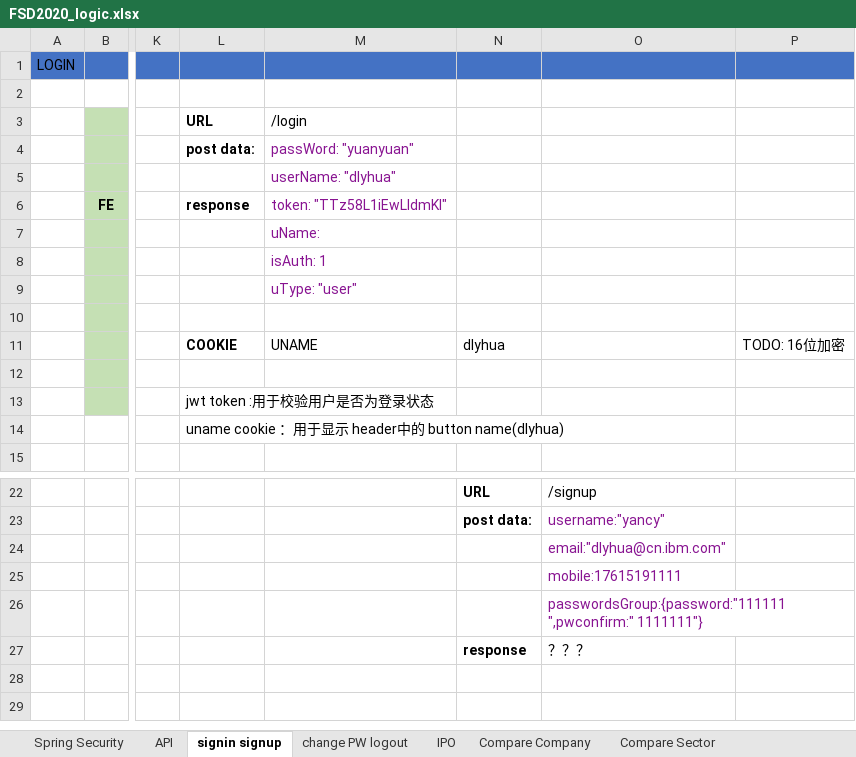
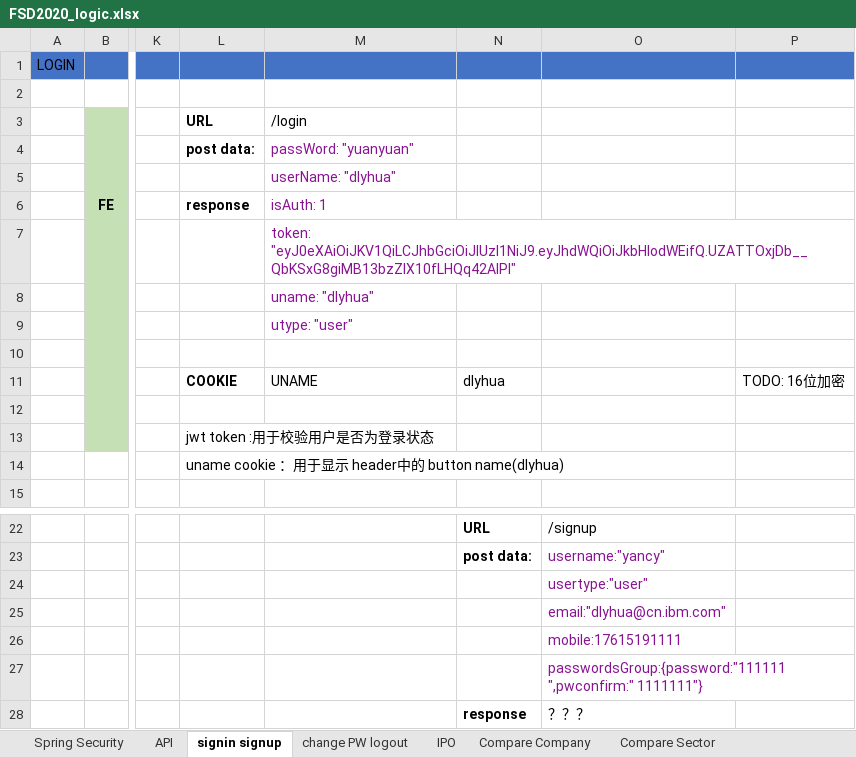
Before and after one commit to yhyancy/Fullstack_assignment_submit, an Excel workbook: FSD2020_logic.xlsx, sheet signin signup, drawn as a sheet; only a part is shown, gaps mark what is left out; values as stored, in another font and other column widths than the file's, no borders; charts and pictures not drawn; rows hold the shown columns only; the diff names each change by its address in the sheet, - before the commit and + after, or states it on an @@ line.

Commit message:
add be authservice and modify fsd logic doc

```diff
--- a/FSD2020_logic.xlsx (sheet signin signup)
+++ b/FSD2020_logic.xlsx (sheet signin signup)
-M6 (/login): token: "TTz58L1iEwLIdmKI"
+M6 (/login): isAuth: 1
-M7 (/login): uName:
+M7 (/login): token: "eyJ0eXAiOiJKV1QiLCJhbGciOiJIUzI1NiJ9.eyJhdWQiOiJkbHlodWEifQ.UZATTOxjDb__QbKSxG8giMB13bzZIX10fLHQq42AIPI"
-M8 (/login): isAuth: 1
+M8 (/login): uname: "dlyhua"
-M9 (/login): uType: "user"
+M9 (/login): utype: "user"
-O24: email:"dlyhua@cn.ibm.com"
+O24: usertype:"user"
-O25: mobile:17615191111
+O25: email:"dlyhua@cn.ibm.com"
+row 26:  |  |  |  |  |  | mobile:17615191111
```
Also changed, not shown: charts or pictures, 17 other files.
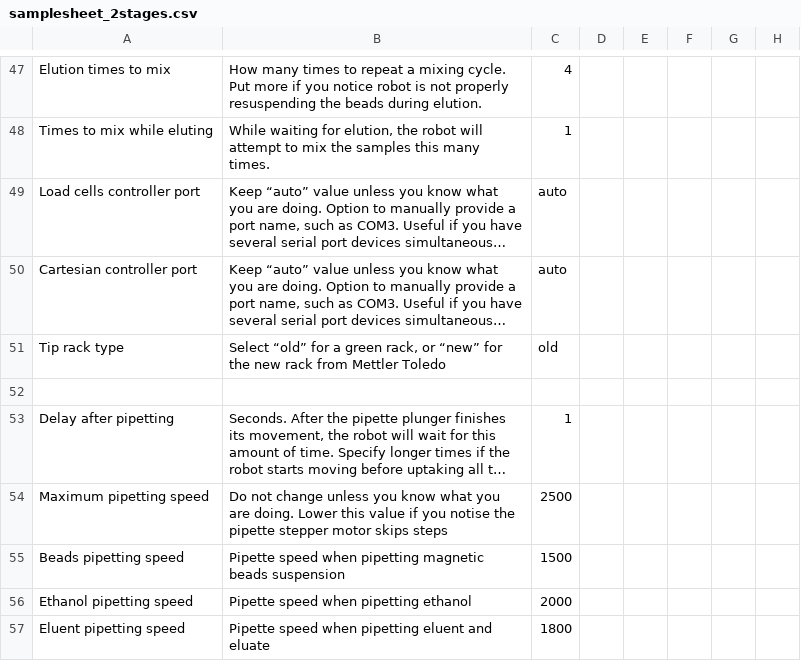
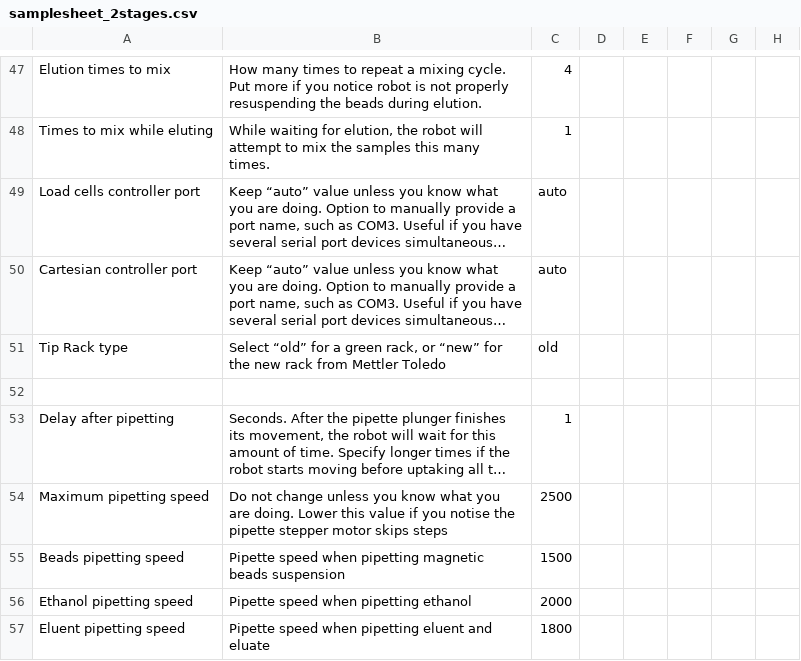
Before and after one commit to cartesianrobotics/bernielib, a CSV file: samplesheet_2stages.csv, drawn as a sheet; only a part is shown, gaps mark what is left out; long unchanged cells end in …; the diff names each change by its address in the sheet, - before the commit and + after, or states it on an @@ line.

```diff
--- a/samplesheet_2stages.csv
+++ b/samplesheet_2stages.csv
-A51: Tip rack type
+A51: Tip Rack type
```
Also changed, not shown: 4 other files.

=====

*Exercise aim*. The records above should be written out exactly, and the images dropped.

*Task answer*.
Before and after one commit to yhyancy/Fullstack_assignment_submit, an Excel workbook: FSD2020_logic.xlsx, sheet signin signup, drawn as a sheet; only a part is shown, gaps mark what is left out; values as stored, in another font and other column widths than the file's, no borders; charts and pictures not drawn; rows hold the shown columns only; the diff names each change by its address in the sheet, - before the commit and + after, or states it on an @@ line.

Commit message:
add be authservice and modify fsd logic doc

```diff
--- a/FSD2020_logic.xlsx (sheet signin signup)
+++ b/FSD2020_logic.xlsx (sheet signin signup)
-M6 (/login): token: "TTz58L1iEwLIdmKI"
+M6 (/login): isAuth: 1
-M7 (/login): uName:
+M7 (/login): token: "eyJ0eXAiOiJKV1QiLCJhbGciOiJIUzI1NiJ9.eyJhdWQiOiJkbHlodWEifQ.UZATTOxjDb__QbKSxG8giMB13bzZIX10fLHQq42AIPI"
-M8 (/login): isAuth: 1
+M8 (/login): uname: "dlyhua"
-M9 (/login): uType: "user"
+M9 (/login): utype: "user"
-O24: email:"dlyhua@cn.ibm.com"
+O24: usertype:"user"
-O25: mobile:17615191111
+O25: email:"dlyhua@cn.ibm.com"
+row 26:  |  |  |  |  |  | mobile:17615191111
```
Also changed, not shown: charts or pictures, 17 other files.
Before and after one commit to cartesianrobotics/bernielib, a CSV file: samplesheet_2stages.csv, drawn as a sheet; only a part is shown, gaps mark what is left out; long unchanged cells end in …; the diff names each change by its address in the sheet, - before the commit and + after, or states it on an @@ line.

```diff
--- a/samplesheet_2stages.csv
+++ b/samplesheet_2stages.csv
-A51: Tip rack type
+A51: Tip Rack type
```
Also changed, not shown: 4 other files.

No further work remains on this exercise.